Some of the best practices you can follow to nurture past qualified candidates are:

  • Don’t go more than a day without responding to a candidate’s most recent message or query
  • Test the schedule and cadence of nurture campaigns to see what leads to the most responses
  • Ensure your employer brand is factored into all nurture messaging and linked job descriptions

3) Place Consistent Effort toward Retaining Employees

Lastly, ’employee retention’ is the secret sauce to ensuring that you aren’t going all in on your recruitment budget.

This is true because it can cost a business up to 33% of an employee’s annual salary when an employee leaves. However, there are also other hidden costs like:

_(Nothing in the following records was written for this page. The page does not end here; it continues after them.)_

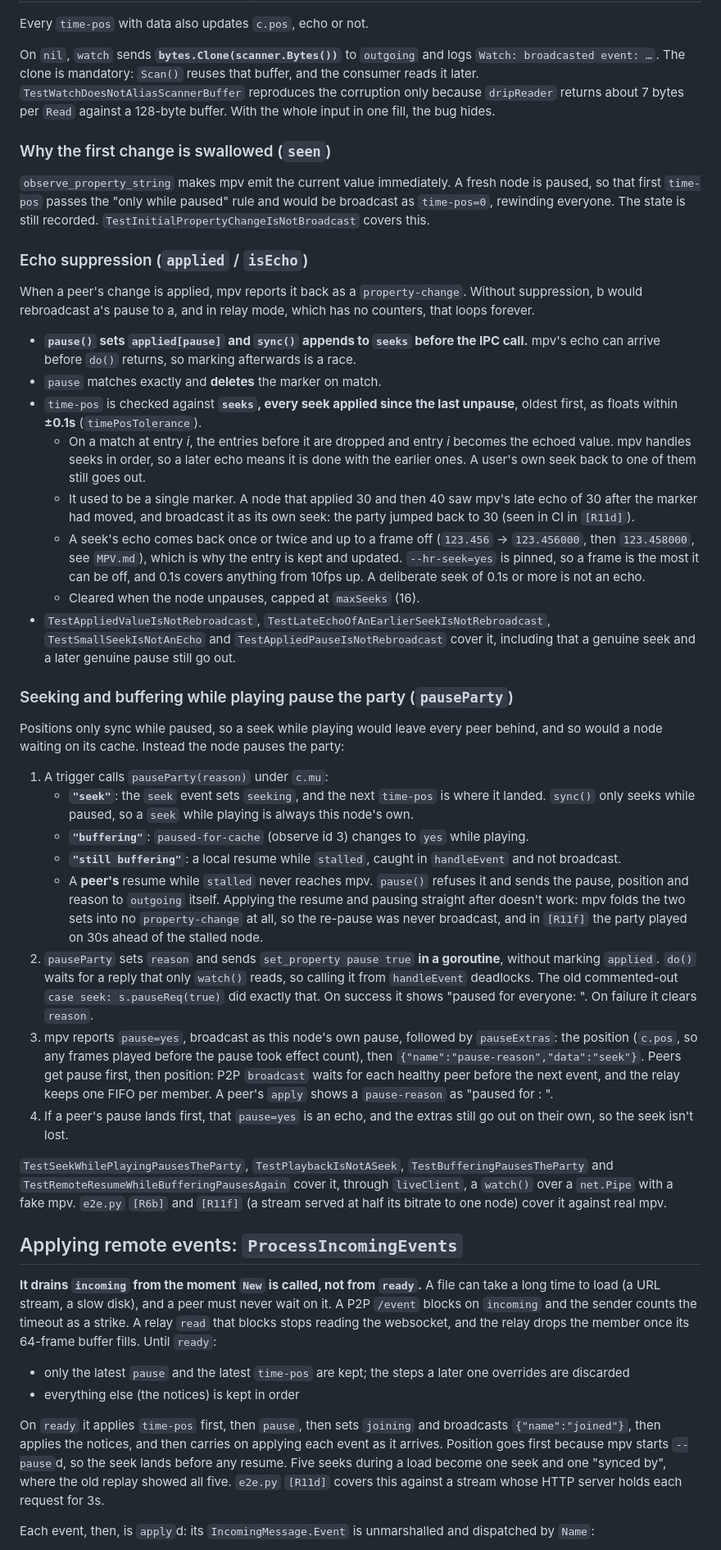
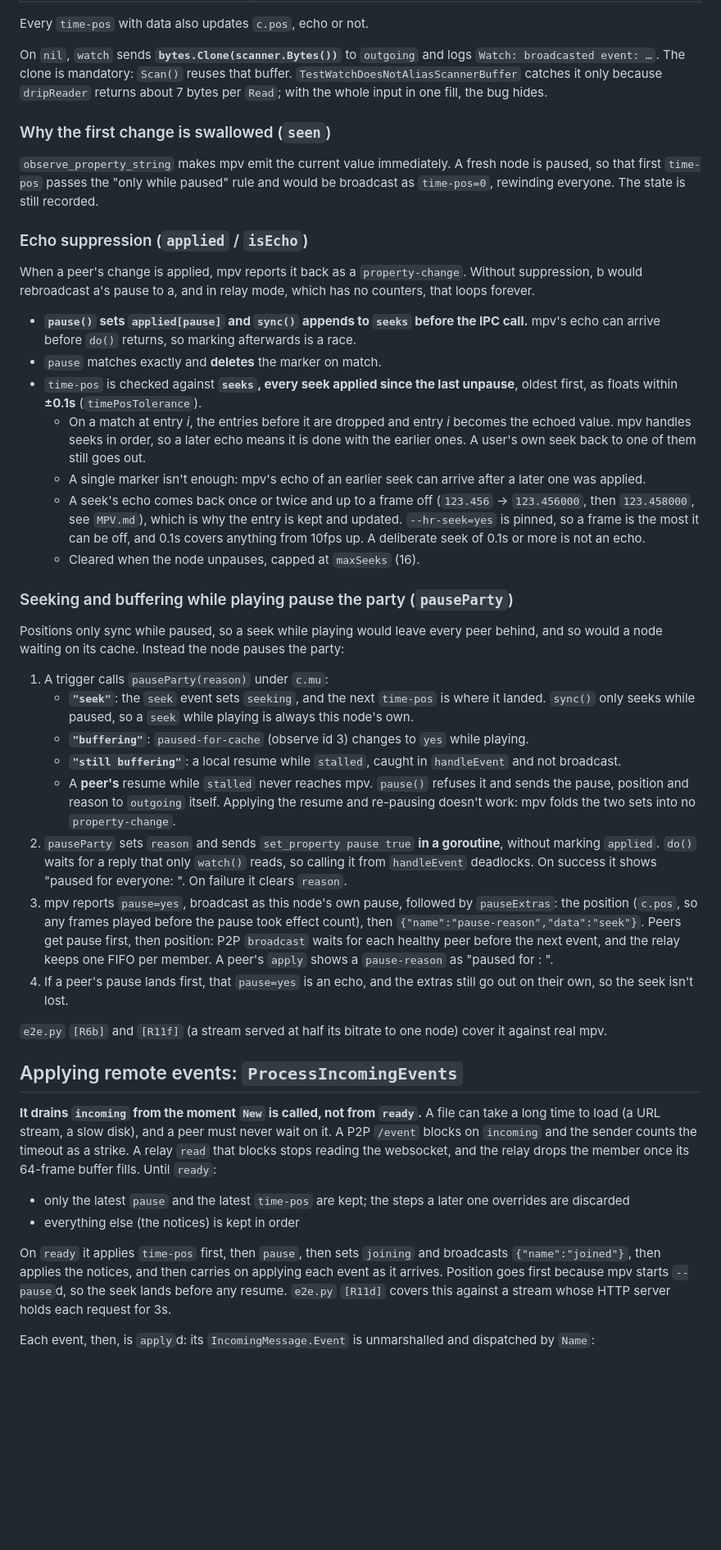
Before and after one commit to mhashemm/watchparty, a Markdown page: mpv/CLAUDE.md, the part around one of its changes. Shown at 82% size. Rendered like a GitHub page; blank space fills up the shorter version.

```diff
--- a/mpv/CLAUDE.md
+++ b/mpv/CLAUDE.md
@@ -99,17 +87,15 @@ or on their own when the event itself isn't sent.
 Every `time-pos` with data also updates `c.pos`, echo or not.
 
 On `nil`, `watch` sends **`bytes.Clone(scanner.Bytes())`** to `outgoing` and logs
-`Watch: broadcasted event: …`. The clone is mandatory: `Scan()` reuses that buffer,
-and the consumer reads it later. `TestWatchDoesNotAliasScannerBuffer` reproduces the
-corruption only because `dripReader` returns about 7 bytes per `Read` against a
-128-byte buffer. With the whole input in one fill, the bug hides.
+`Watch: broadcasted event: …`. The clone is mandatory: `Scan()` reuses that buffer.
+`TestWatchDoesNotAliasScannerBuffer` catches it only because `dripReader` returns
+about 7 bytes per `Read`; with the whole input in one fill, the bug hides.
 
 ### Why the first change is swallowed (`seen`)
 
 `observe_property_string` makes mpv emit the current value immediately. A fresh node
 is paused, so that first `time-pos` passes the "only while paused" rule and would be
 broadcast as `time-pos=0`, rewinding everyone. The state is still recorded.
-`TestInitialPropertyChangeIsNotBroadcast` covers this.
 
 ### Echo suppression (`applied` / `isEcho`)
 
@@ -125,17 +111,13 @@ counters, that loops forever.
   - On a match at entry *i*, the entries before it are dropped and entry *i* becomes
     the echoed value. mpv handles seeks in order, so a later echo means it is done
     with the earlier ones. A user's own seek back to one of them still goes out.
-  - It used to be a single marker. A node that applied 30 and then 40 saw mpv's late
-    echo of 30 after the marker had moved, and broadcast it as its own seek: the party
-    jumped back to 30 (seen in CI in `[R11d]`).
+  - A single marker isn't enough: mpv's echo of an earlier seek can arrive after a
+    later one was applied.
   - A seek's echo comes back once or twice and up to a frame off (`123.456` →
     `123.456000`, then `123.458000`, see `MPV.md`), which is why the entry is kept and
     updated. `--hr-seek=yes` is pinned, so a frame is the most it can be off, and 0.1s
     covers anything from 10fps up. A deliberate seek of 0.1s or more is not an echo.
   - Cleared when the node unpauses, capped at `maxSeeks` (16).
-- `TestAppliedValueIsNotRebroadcast`, `TestLateEchoOfAnEarlierSeekIsNotRebroadcast`,
-  `TestSmallSeekIsNotAnEcho` and `TestAppliedPauseIsNotRebroadcast` cover it,
-  including that a genuine seek and a later genuine pause still go out.
 
 ### Seeking and buffering while playing pause the party (`pauseParty`)
 
@@ -152,13 +134,10 @@ behind, and so would a node waiting on its cache. Instead the node pauses the pa
      and not broadcast.
    - A **peer's** resume while `stalled` never reaches mpv. `pause()` refuses it and
      sends the pause, position and reason to `outgoing` itself. Applying the resume
-     and pausing straight after doesn't work: mpv folds the two sets into no
-     `property-change` at all, so the re-pause was never broadcast, and in `[R11f]` the
-     party played on 30s ahead of the stalled node.
+     and re-pausing doesn't work: mpv folds the two sets into no `property-change`.
 3. `pauseParty` sets `reason` and sends `set_property pause true` **in a goroutine**,
    without marking `applied`. `do()` waits for a reply that only `watch()` reads, so
-   calling it from `handleEvent` deadlocks. The old commented-out `case seek:
-   s.pauseReq(true)` did exactly that. On success it shows "paused for everyone:
+   calling it from `handleEvent` deadlocks. On success it shows "paused for everyone:
    <reason>". On failure it clears `reason`.
 4. mpv reports `pause=yes`, broadcast as this node's own pause, followed by
    `pauseExtras`: the position (`c.pos`, so any frames played before the pause took
@@ -169,11 +148,8 @@ behind, and so would a node waiting on its cache. Instead the node pauses the pa
 5. If a peer's pause lands first, that `pause=yes` is an echo, and the extras still go
    out on their own, so the seek isn't lost.
 
-`TestSeekWhilePlayingPausesTheParty`, `TestPlaybackIsNotASeek`,
-`TestBufferingPausesTheParty` and `TestRemoteResumeWhileBufferingPausesAgain` cover
-it, through `liveClient`, a `watch()` over a `net.Pipe` with a fake mpv. `e2e.py`
-`[R6b]` and `[R11f]` (a stream served at half its bitrate to one node) cover it against
-real mpv.
+`e2e.py` `[R6b]` and `[R11f]` (a stream served at half its bitrate to one node)
+cover it against real mpv.
 
 ## Applying remote events: `ProcessIncomingEvents`
 
@@ -190,8 +166,7 @@ member once its 64-frame buffer fills. Until `ready`:
 On `ready` it applies `time-pos` first, then `pause`, then sets `joining` and
 broadcasts `{"name":"joined"}`, then applies the notices, and then carries on applying
 each event as it arrives. Position goes first because mpv starts
-`--pause`d, so the seek lands before any resume. Five seeks during a load become one
-seek and one "synced by", where the old replay showed all five. `e2e.py` `[R11d]` covers this
+`--pause`d, so the seek lands before any resume. `e2e.py` `[R11d]` covers this
 against a stream whose HTTP server holds each request for 3s.
 
 Each event, then, is `apply`d: its `IncomingMessage.Event` is unmarshalled and
```
Also changed, not shown: other parts of mpv/CLAUDE.md (+9 -33 lines).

  • Opportunity costs — How much could your business have grown if you kept your team together?
  • Culture costs — How will the departure of good employees impact the rest of the team? When you lose employees who make positive contributions to your culture, what happens to your culture when they take those contributions elsewhere?

One low-cost technique to increase employee retention is to increase employee engagement — a measure of how invested your employees are in the organization and their work.

Show employees recognition and appreciation, provide opportunities for team building and virtual learning to expand their skill set, solicit feedback from everyone on your team, and make sure you’re communicating growth opportunities to your top performers.

But perhaps most importantly, give your employees a sense of purpose in their work.

2017 Gallup study found that when employees have a sense of purpose in their work, their engagement increases exponentially. Employees who said they can link their individual goals to the organization’s goals were 3.5 times more likely to be engaged in their performance.

The downside is that only 44% of those workers polled said that they can actually see these connections. You can put your business at a significant advantage in terms of retention if you can connect people’s work with a greater purpose.

With that, we’ve reached the end of this article.

To learn more about how to reduce recruitment costs and hire the best candidates in the process of doing so, get in touch with us at BenchPoint – an IT recruitment leader with proven expertise in the niche.

We will be happy to guide you in your search for top talent, and help you build a result-oriented workplace in a comparatively shorter span of time.